The few patterns we have traced this morning suggest yet other patterns, for they are to be found everywhere, all related to each other and founded in eternal truth. Recently, while reading 3 Nephi for Gospel Doctrine class, it occurred to me that the coming of the Lord to the Nephite survivors retraces on a larger scale the Awake and Arise Pattern with its trials, Satanic intrusion, and belly of the whale nadir, culminating in the appearance of the Lord. But as I traced this pattern among the Nephites, it occurred to me that the pattern of the Lord’s appearance in the New World foreshadows, clarifies, and orders what we know about the second coming of the Lord as it will occur. Knowing this Appearance Pattern as described by Nephi will strengthen us in the day of Christ’s coming, when we who trace patterns will be able to comfort our families and cry out to our neighbors in the great dark like a television weatherman: “The worst is over, folks! We’re calling for three days of darkness, for voices to begin soon, for the light to return, for our God to introduce his Beloved Son, as he always does—and then the King of Kings will appear and wipe away our tears.” It is all in the Lord’s pattern book.
The Parallel Pattern:
Christ’s Appearance to the Nephites and the Second Coming of the Lord
A Voice of Warning
The Great Sign
Irrefutable Signs Witnessed
The Righteous Minority
Satan Sows Confusion
The Lord Counterattacks
The Bitter Struggle Ensues
The Signs Suddenly Realized
The Lord Comes to His Temple
The Ministry of Jesus Christ

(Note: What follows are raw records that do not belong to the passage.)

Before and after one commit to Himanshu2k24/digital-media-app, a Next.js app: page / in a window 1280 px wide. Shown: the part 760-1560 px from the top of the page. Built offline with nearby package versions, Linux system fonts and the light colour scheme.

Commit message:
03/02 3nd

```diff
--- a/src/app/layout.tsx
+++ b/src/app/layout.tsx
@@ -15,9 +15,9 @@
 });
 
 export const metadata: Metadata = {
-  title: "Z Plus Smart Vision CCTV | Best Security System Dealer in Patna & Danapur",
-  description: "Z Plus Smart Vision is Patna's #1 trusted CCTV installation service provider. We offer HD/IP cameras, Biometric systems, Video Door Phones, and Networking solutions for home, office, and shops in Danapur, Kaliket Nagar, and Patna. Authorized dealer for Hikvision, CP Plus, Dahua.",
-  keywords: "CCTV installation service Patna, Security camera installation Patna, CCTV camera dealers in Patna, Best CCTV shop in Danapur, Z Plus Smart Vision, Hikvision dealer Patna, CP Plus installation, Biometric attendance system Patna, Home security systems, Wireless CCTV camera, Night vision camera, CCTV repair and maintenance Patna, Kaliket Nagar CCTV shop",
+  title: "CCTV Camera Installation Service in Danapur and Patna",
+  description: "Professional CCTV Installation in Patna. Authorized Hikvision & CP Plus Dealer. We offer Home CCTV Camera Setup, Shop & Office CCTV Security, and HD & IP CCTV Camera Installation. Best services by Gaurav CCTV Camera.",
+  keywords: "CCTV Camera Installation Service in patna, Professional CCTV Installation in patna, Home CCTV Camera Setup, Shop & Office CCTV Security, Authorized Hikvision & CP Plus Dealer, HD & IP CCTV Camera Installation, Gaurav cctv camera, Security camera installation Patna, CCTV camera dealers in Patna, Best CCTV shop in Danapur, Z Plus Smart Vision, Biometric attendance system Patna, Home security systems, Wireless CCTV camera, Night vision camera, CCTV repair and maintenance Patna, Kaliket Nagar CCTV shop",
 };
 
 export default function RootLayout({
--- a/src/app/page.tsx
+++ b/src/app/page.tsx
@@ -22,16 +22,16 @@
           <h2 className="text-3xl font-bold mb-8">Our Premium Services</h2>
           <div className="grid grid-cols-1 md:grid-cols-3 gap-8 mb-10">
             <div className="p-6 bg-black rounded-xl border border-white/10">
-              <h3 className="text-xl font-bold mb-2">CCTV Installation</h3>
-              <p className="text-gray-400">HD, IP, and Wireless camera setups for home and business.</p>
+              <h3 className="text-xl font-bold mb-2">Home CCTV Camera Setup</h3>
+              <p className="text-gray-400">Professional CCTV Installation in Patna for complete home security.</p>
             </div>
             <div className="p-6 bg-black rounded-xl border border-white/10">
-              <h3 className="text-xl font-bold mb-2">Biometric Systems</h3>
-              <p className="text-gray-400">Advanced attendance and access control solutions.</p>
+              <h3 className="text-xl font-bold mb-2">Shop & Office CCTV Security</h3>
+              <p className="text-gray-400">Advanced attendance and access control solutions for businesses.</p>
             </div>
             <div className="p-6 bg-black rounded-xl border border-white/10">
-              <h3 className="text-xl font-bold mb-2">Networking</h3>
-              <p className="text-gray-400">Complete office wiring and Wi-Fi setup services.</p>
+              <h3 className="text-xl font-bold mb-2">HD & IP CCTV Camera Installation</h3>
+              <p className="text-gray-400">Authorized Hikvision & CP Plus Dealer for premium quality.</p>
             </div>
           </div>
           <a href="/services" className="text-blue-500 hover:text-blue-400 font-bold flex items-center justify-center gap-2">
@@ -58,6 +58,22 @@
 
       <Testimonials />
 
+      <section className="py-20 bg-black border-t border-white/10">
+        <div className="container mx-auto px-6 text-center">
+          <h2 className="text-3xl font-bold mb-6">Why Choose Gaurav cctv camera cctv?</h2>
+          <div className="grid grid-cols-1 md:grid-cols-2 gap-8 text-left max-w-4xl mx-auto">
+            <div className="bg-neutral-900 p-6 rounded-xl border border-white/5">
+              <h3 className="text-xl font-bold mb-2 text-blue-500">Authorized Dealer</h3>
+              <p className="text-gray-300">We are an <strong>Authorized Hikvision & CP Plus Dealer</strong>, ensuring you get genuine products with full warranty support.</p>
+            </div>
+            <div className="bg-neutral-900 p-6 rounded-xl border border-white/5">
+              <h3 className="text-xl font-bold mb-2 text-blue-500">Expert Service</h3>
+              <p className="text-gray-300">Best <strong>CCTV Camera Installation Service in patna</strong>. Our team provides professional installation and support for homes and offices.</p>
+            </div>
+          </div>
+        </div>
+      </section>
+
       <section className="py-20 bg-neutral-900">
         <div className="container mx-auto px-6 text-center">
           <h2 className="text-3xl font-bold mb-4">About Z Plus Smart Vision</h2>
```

Seeking and finding the Lord’s “pattern in all things” can be, then, a rewarding and important spiritual discipline on the way to becoming, as Christ charged us to be, “even as I am” (3 Nephi 27:27). All other patterns are subordinate to this grand pattern of Jesus Christ. Brigham Young taught that “the greatest mystery a man ever learned, is to know how to . . . bring every faculty and power of the [human mind] in[to] subjection to Jesus Christ” (JD 1:46). We learn that discipline by tracing his divine pattern, which he teaches at every opportunity and in every setting, of following and teaching all men and women, everywhere, the intensifying, incremental, and upward-spiraling pattern of faith, repentance, baptism, renewal, and—hand-in-hand with the Holy Spirit—enduring to the end in discovering more and more divine patterns through knowing and following that other grand pattern: “He that receiveth light, and continueth in God, receiveth more light; and that light groweth brighter and brighter until the perfect day” (D&C 50:24). May he hasten that day for each of us, I pray, in the name of Jesus Christ. Amen.
© Brigham Young University. All rights reserved.
Richard H. Cracroft was a BYU professor of English when this devotional address was given on 10 December 1996.